Retype the records below exactly as they appear, but leave out any pictures.

[Code change snippets]

━━━━━━━━━━━━━━━━━━━━

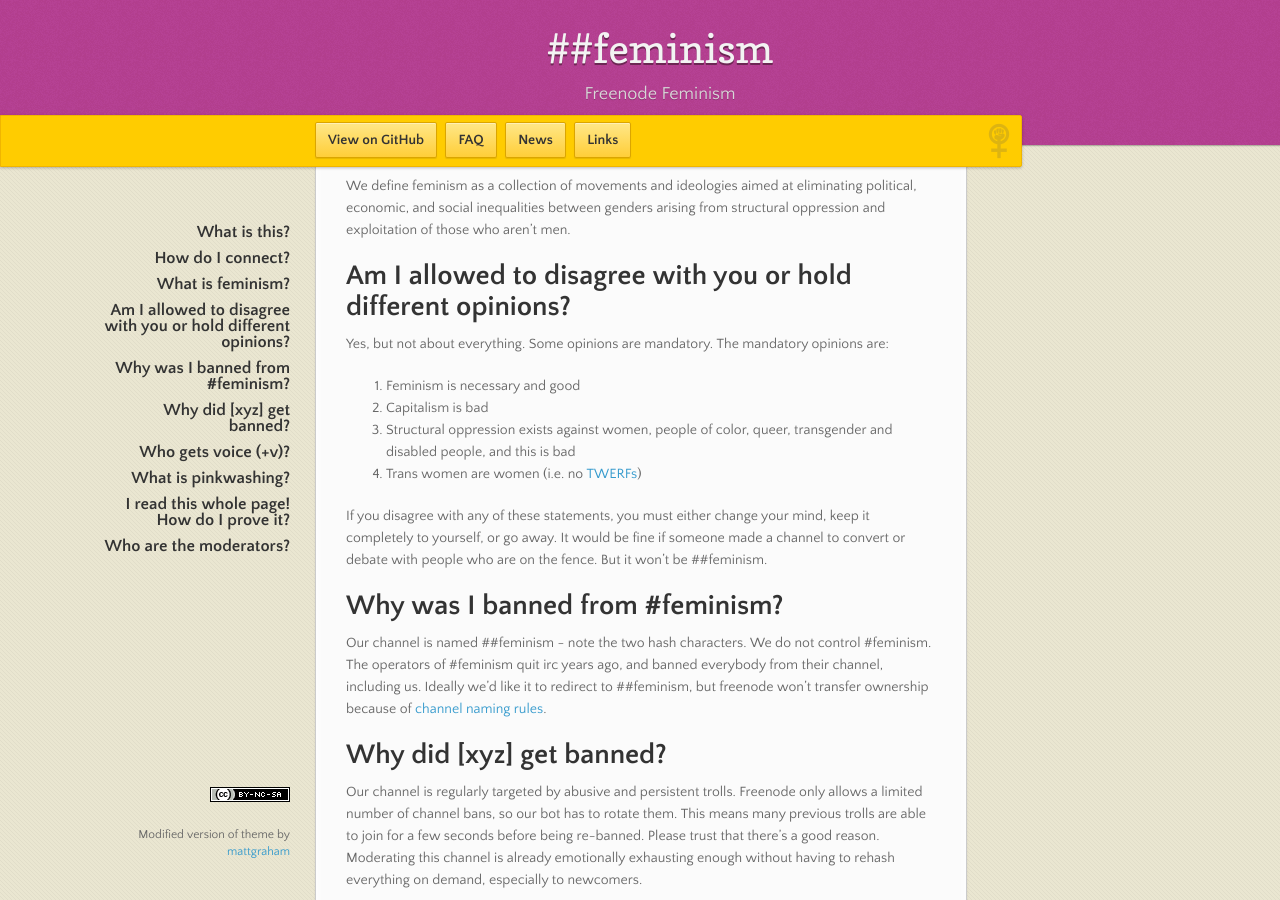
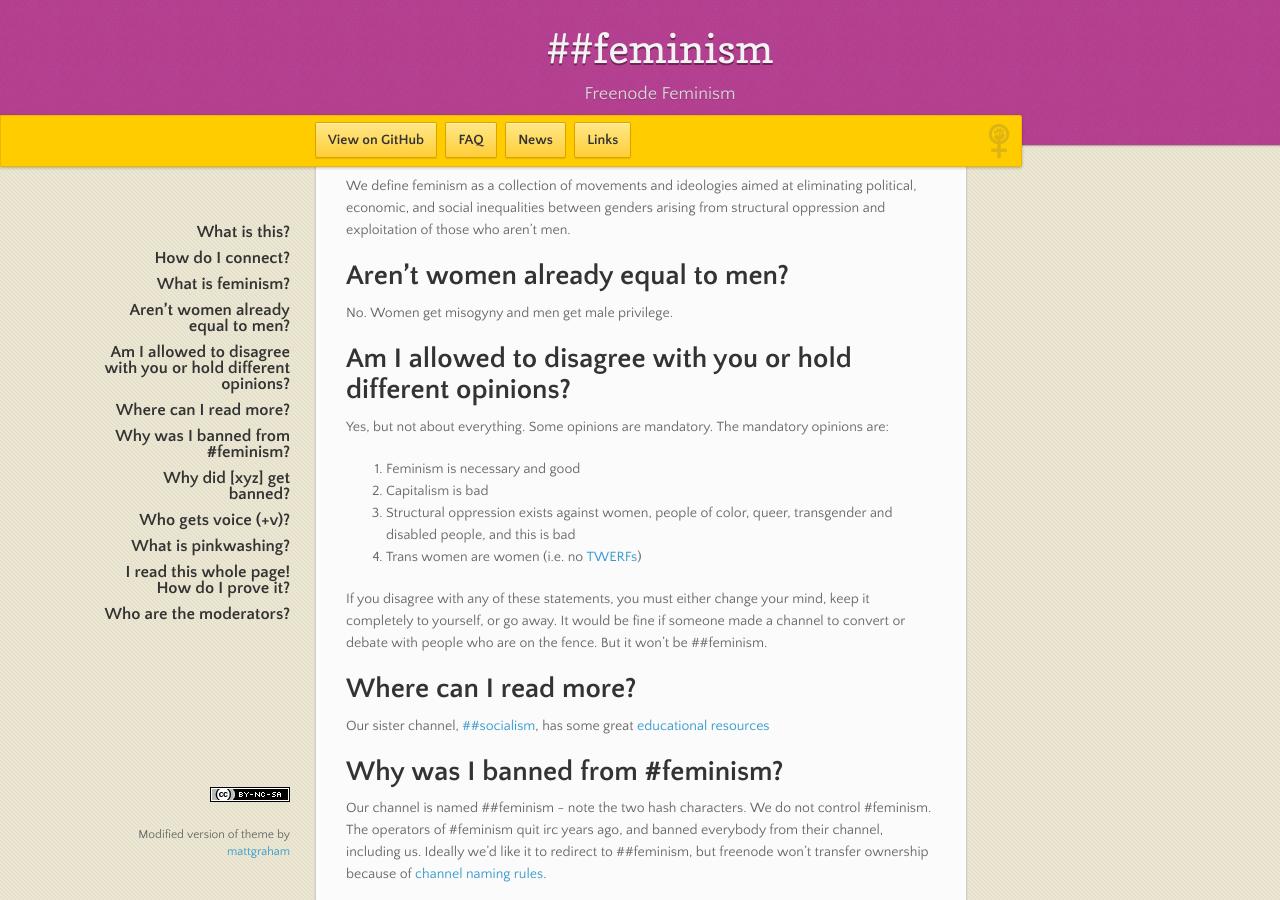
Before and after one commit to feminism-chat/feminism-chat.github.io, a Jekyll site: the page built from faq.md, in a window 1280 px wide and 900 px high, scrolled down 510 px. Built offline with Jekyll 4.4.1, drawn with Linux system fonts in a browser that asks for light colours; nearby versions of some CDN libraries.

Commit message:
move to FAQ: split rule 4
a lot of these rules can boil down to 'read the FAQ and dont ask questions that are in the FAQ', so let's just write the FAQ as if that rule is implied (which any reasonable irc user would agree it is). this makes all the complex wording so much simpler

```diff
--- a/faq.md
+++ b/faq.md
@@ -24,6 +24,10 @@ Other common web gateways (kiwiirc, freenode webchat, matrix) are banned due to
 
 We define feminism as a collection of movements and ideologies aimed at eliminating political, economic, and social inequalities between genders arising from structural oppression and exploitation of those who aren't men.
 
+# Aren't women already equal to men?
+
+No. Women get misogyny and men get male privilege.
+
 # Am I allowed to disagree with you or hold different opinions?
 
 Yes, but not about everything. Some opinions are mandatory. The mandatory opinions are:
@@ -33,6 +37,10 @@ Yes, but not about everything. Some opinions are mandatory. The mandatory opinio
 1. Trans women are women (i.e. no [TWERFs](https://en.wikipedia.org/wiki/Feminist_views_on_transgender_and_transsexual_people))
 
 If you disagree with any of these statements, you must either change your mind, keep it completely to yourself, or go away. It would be fine if someone made a channel to convert or debate with people who are on the fence. But it won't be ##feminism.
+
+# Where can I read more?
+
+Our sister channel, [##socialism](https://freenode-socialism.github.io/), has some great [educational resources](https://freenode-socialism.github.io/educational-resources/)
 
 # Why was I banned from #feminism?
 
```
Also changed, not shown: index.md (+0 -5 lines).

━━━━━━━━━━━━━━━━━━━━

_REPLY_
Before and after one commit to feminism-chat/feminism-chat.github.io, a Jekyll site: the page built from faq.md, in a window 1280 px wide and 900 px high, scrolled down 510 px. Built offline with Jekyll 4.4.1, drawn with Linux system fonts in a browser that asks for light colours; nearby versions of some CDN libraries.

Commit message:
move to FAQ: split rule 4
a lot of these rules can boil down to 'read the FAQ and dont ask questions that are in the FAQ', so let's just write the FAQ as if that rule is implied (which any reasonable irc user would agree it is). this makes all the complex wording so much simpler

```diff
--- a/faq.md
+++ b/faq.md
@@ -24,6 +24,10 @@ Other common web gateways (kiwiirc, freenode webchat, matrix) are banned due to
 
 We define feminism as a collection of movements and ideologies aimed at eliminating political, economic, and social inequalities between genders arising from structural oppression and exploitation of those who aren't men.
 
+# Aren't women already equal to men?
+
+No. Women get misogyny and men get male privilege.
+
 # Am I allowed to disagree with you or hold different opinions?
 
 Yes, but not about everything. Some opinions are mandatory. The mandatory opinions are:
@@ -33,6 +37,10 @@ Yes, but not about everything. Some opinions are mandatory. The mandatory opinio
 1. Trans women are women (i.e. no [TWERFs](https://en.wikipedia.org/wiki/Feminist_views_on_transgender_and_transsexual_people))
 
 If you disagree with any of these statements, you must either change your mind, keep it completely to yourself, or go away. It would be fine if someone made a channel to convert or debate with people who are on the fence. But it won't be ##feminism.
+
+# Where can I read more?
+
+Our sister channel, [##socialism](https://freenode-socialism.github.io/), has some great [educational resources](https://freenode-socialism.github.io/educational-resources/)
 
 # Why was I banned from #feminism?
 
```
Also changed, not shown: index.md (+0 -5 lines).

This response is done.